◆ **Brief**
Copy each line of the records that holds the string "Before".

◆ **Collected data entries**
::::::::::

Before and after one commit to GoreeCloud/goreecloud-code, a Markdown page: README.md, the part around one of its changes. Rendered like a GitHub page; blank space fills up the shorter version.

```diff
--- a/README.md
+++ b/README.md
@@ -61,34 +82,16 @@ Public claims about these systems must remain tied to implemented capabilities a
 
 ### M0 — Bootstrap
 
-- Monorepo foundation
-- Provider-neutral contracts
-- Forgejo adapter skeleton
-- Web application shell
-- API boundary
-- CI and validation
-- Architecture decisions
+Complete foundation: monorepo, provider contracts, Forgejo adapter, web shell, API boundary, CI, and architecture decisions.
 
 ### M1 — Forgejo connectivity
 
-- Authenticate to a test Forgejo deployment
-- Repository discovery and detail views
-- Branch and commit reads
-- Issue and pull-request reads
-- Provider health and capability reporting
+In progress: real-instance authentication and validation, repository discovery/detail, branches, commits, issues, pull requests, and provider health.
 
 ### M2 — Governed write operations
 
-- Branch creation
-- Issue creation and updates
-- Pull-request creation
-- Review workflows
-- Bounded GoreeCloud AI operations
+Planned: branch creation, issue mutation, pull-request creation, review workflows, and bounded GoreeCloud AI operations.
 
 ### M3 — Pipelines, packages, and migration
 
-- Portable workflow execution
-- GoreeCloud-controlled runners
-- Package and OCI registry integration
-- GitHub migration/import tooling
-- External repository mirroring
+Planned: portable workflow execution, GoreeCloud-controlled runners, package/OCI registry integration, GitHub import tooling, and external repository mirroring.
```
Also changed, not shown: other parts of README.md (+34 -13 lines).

::::::::::

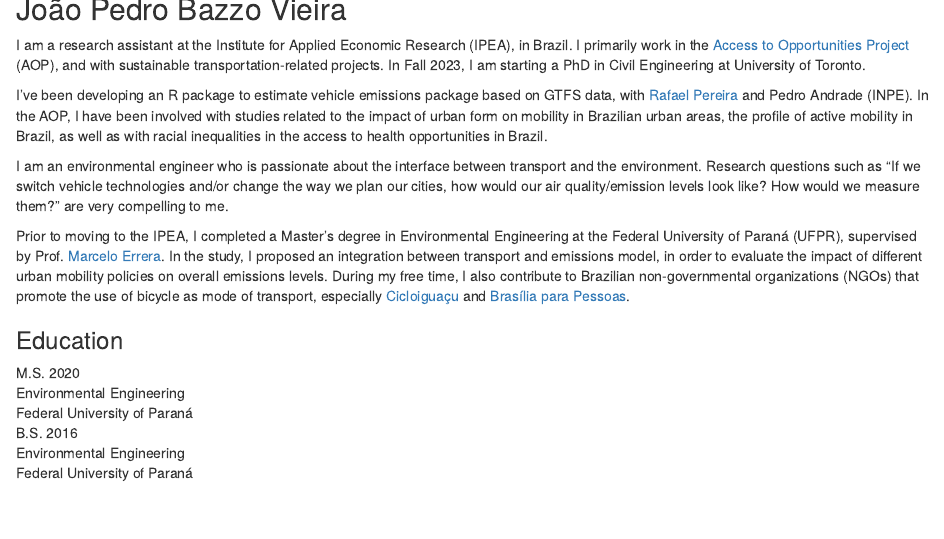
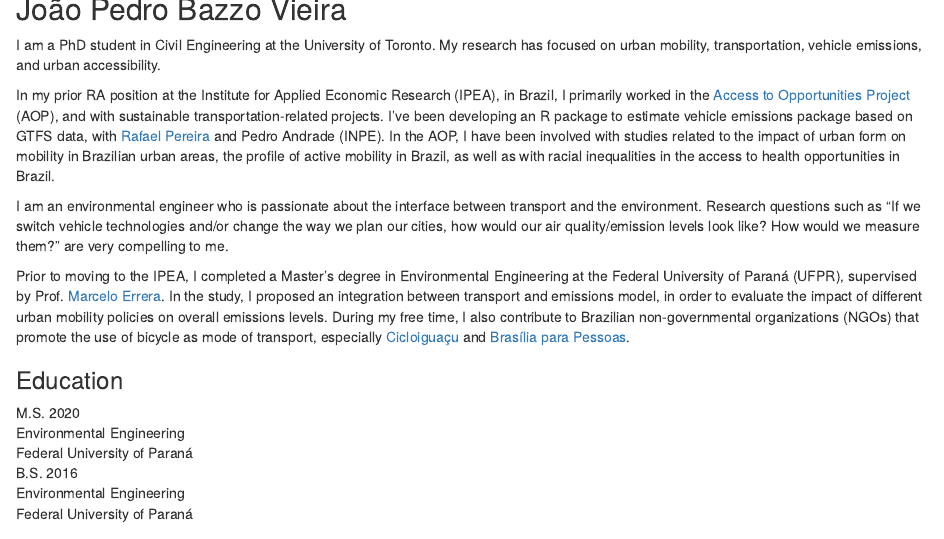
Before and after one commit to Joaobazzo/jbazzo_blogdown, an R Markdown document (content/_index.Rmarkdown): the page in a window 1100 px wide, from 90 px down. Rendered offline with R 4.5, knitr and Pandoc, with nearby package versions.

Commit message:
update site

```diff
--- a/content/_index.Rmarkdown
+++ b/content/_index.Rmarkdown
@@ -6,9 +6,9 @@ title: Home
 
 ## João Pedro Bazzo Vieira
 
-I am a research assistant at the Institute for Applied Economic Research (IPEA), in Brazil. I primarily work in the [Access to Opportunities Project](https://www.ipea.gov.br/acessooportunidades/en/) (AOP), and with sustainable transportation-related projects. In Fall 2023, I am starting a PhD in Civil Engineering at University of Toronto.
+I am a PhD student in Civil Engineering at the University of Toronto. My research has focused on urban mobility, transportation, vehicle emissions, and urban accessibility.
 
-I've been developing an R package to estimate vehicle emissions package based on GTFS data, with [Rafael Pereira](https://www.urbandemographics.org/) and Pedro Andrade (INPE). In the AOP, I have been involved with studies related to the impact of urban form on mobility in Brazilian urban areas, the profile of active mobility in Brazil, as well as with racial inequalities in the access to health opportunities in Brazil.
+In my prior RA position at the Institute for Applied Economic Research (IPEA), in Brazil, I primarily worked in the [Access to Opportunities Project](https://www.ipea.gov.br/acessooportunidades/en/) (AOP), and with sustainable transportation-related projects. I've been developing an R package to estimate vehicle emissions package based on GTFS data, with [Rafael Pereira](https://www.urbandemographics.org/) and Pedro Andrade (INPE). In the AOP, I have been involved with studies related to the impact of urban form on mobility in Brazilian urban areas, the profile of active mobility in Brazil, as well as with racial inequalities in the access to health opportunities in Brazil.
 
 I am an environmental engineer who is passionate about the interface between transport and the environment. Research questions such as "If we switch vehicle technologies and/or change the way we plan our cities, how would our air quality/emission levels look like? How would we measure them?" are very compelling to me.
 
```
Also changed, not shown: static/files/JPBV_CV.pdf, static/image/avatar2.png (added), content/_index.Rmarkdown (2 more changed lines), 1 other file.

::::::::::

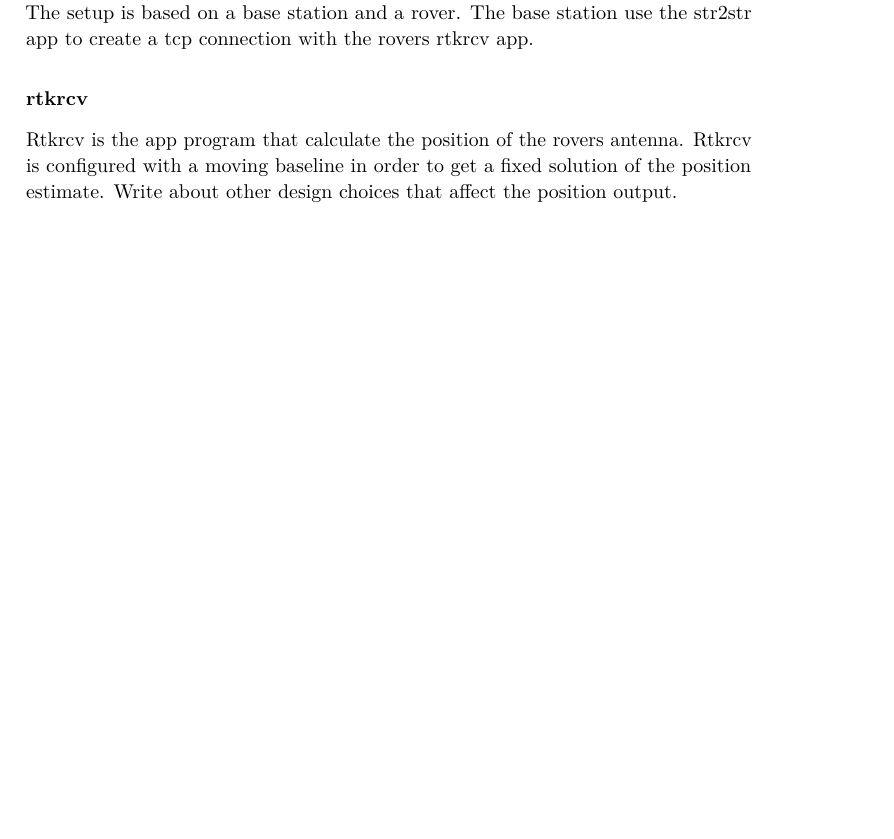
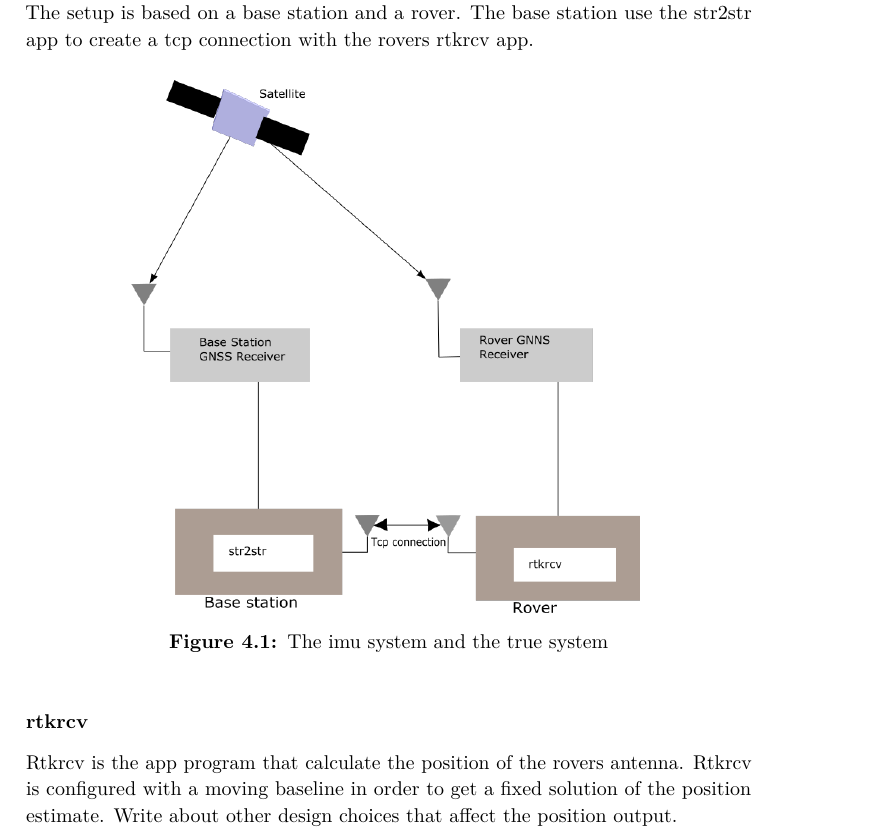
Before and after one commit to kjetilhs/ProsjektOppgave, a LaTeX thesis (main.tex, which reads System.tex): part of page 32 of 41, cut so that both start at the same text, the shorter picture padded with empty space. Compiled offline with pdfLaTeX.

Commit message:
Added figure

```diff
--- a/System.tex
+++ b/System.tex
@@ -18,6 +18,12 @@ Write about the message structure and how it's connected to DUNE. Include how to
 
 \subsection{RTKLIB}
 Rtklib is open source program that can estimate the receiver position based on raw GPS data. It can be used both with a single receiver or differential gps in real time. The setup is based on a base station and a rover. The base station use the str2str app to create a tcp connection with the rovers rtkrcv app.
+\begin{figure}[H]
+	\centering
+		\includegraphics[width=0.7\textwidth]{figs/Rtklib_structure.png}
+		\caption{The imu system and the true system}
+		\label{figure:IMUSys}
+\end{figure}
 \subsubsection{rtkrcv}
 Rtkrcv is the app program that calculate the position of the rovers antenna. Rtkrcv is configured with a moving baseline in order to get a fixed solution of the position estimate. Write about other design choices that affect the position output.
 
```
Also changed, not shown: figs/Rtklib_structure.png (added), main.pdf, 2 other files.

::::::::::

◆ **Answer**
Before and after one commit to GoreeCloud/goreecloud-code, a Markdown page: README.md, the part around one of its changes. Rendered like a GitHub page; blank space fills up the shorter version.
Before and after one commit to Joaobazzo/jbazzo_blogdown, an R Markdown document (content/_index.Rmarkdown): the page in a window 1100 px wide, from 90 px down. Rendered offline with R 4.5, knitr and Pandoc, with nearby package versions.
Before and after one commit to kjetilhs/ProsjektOppgave, a LaTeX thesis (main.tex, which reads System.tex): part of page 32 of 41, cut so that both start at the same text, the shorter picture padded with empty space. Compiled offline with pdfLaTeX.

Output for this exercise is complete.